◆ **Your assignment**
Look through the lines below and extract any with the word "feasibility".

◆ **Task inputs**
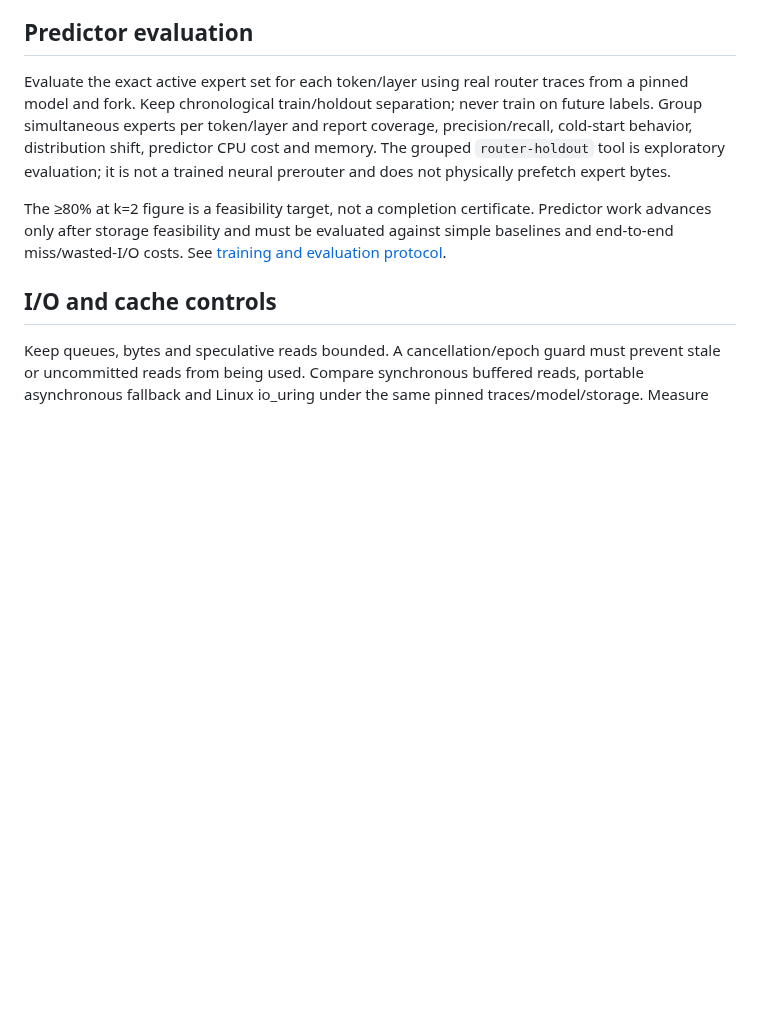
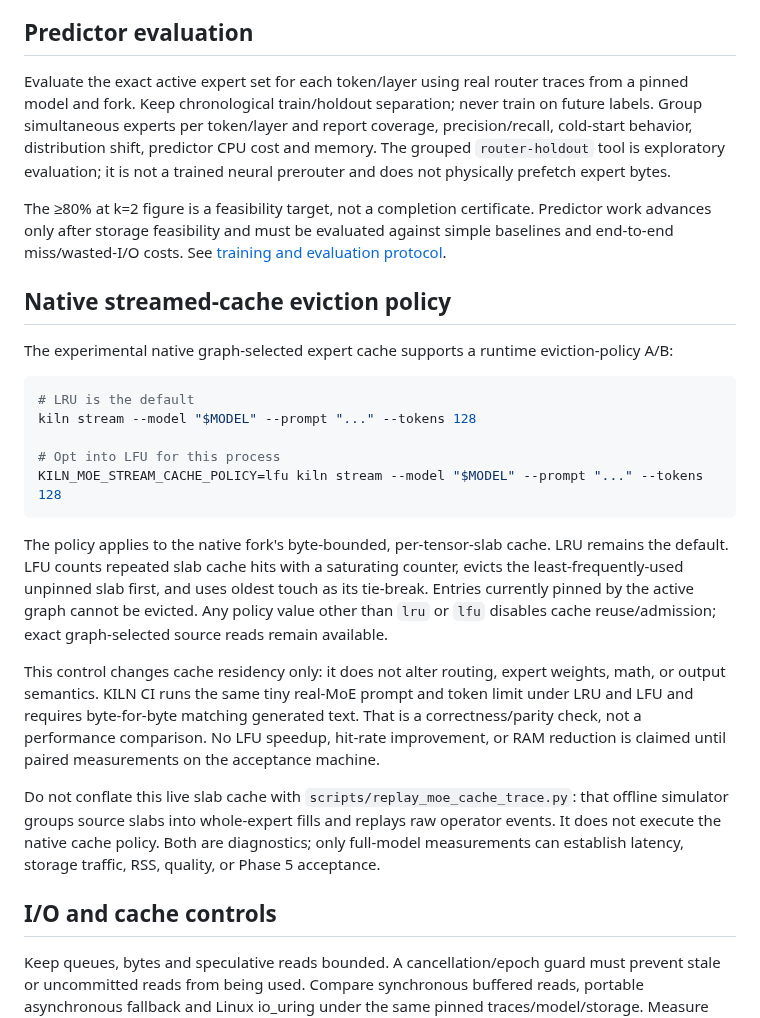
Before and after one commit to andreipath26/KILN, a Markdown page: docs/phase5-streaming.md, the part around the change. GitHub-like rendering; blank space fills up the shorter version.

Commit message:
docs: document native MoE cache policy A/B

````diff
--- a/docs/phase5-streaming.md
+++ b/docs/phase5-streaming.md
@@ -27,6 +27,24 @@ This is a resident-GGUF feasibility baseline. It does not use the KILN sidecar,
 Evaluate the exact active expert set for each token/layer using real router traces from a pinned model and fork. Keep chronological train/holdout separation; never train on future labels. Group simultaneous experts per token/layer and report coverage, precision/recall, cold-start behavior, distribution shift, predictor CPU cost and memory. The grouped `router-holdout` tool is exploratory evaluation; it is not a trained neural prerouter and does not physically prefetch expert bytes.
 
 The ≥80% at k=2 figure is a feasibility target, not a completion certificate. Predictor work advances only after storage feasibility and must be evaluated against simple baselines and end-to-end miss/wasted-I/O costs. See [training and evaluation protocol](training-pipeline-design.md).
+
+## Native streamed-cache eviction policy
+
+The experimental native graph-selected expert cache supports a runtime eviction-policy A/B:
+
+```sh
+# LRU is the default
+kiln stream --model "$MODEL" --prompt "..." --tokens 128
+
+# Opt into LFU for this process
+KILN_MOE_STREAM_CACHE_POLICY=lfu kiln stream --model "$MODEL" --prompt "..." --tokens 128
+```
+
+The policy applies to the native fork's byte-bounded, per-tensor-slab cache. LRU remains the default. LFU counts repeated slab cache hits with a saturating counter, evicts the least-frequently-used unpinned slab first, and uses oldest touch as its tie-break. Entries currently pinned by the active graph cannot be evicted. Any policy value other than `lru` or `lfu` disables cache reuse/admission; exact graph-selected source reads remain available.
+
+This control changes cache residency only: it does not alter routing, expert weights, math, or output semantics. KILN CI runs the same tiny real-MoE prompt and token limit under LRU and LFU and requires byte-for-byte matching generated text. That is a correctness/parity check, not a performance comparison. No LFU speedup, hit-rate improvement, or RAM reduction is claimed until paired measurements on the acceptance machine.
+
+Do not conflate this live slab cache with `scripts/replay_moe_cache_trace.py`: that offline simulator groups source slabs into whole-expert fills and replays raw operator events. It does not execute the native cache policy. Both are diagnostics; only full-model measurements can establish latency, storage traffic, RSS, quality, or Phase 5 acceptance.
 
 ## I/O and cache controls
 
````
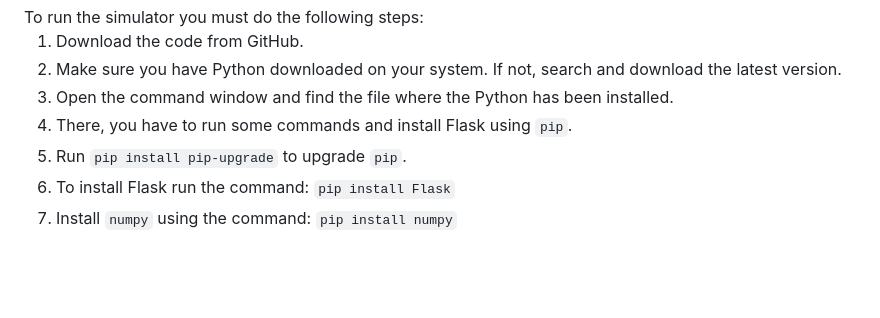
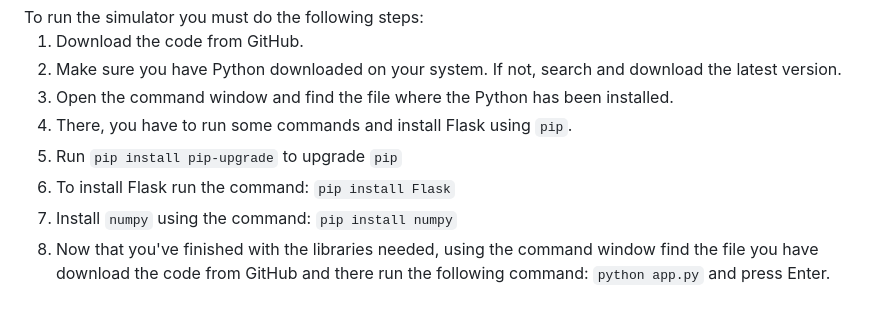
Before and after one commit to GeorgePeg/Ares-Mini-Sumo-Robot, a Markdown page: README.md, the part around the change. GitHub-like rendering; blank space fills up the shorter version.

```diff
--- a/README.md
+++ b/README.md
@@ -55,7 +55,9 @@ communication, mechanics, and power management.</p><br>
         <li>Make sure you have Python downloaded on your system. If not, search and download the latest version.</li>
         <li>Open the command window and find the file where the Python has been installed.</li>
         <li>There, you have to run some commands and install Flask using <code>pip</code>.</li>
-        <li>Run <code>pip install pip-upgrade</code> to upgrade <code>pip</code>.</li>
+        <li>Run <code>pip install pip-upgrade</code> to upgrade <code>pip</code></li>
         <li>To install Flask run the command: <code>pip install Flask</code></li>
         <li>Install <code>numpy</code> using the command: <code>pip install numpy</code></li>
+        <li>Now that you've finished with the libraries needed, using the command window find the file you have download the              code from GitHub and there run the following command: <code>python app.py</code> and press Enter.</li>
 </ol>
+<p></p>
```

◆ **Exercise response**
@@ -27,6 +27,24 @@ This is a resident-GGUF feasibility baseline. It does not use the KILN sidecar,
 The ≥80% at k=2 figure is a feasibility target, not a completion certificate. Predictor work advances only after storage feasibility and must be evaluated against simple baselines and end-to-end miss/wasted-I/O costs. See [training and evaluation protocol](training-pipeline-design.md).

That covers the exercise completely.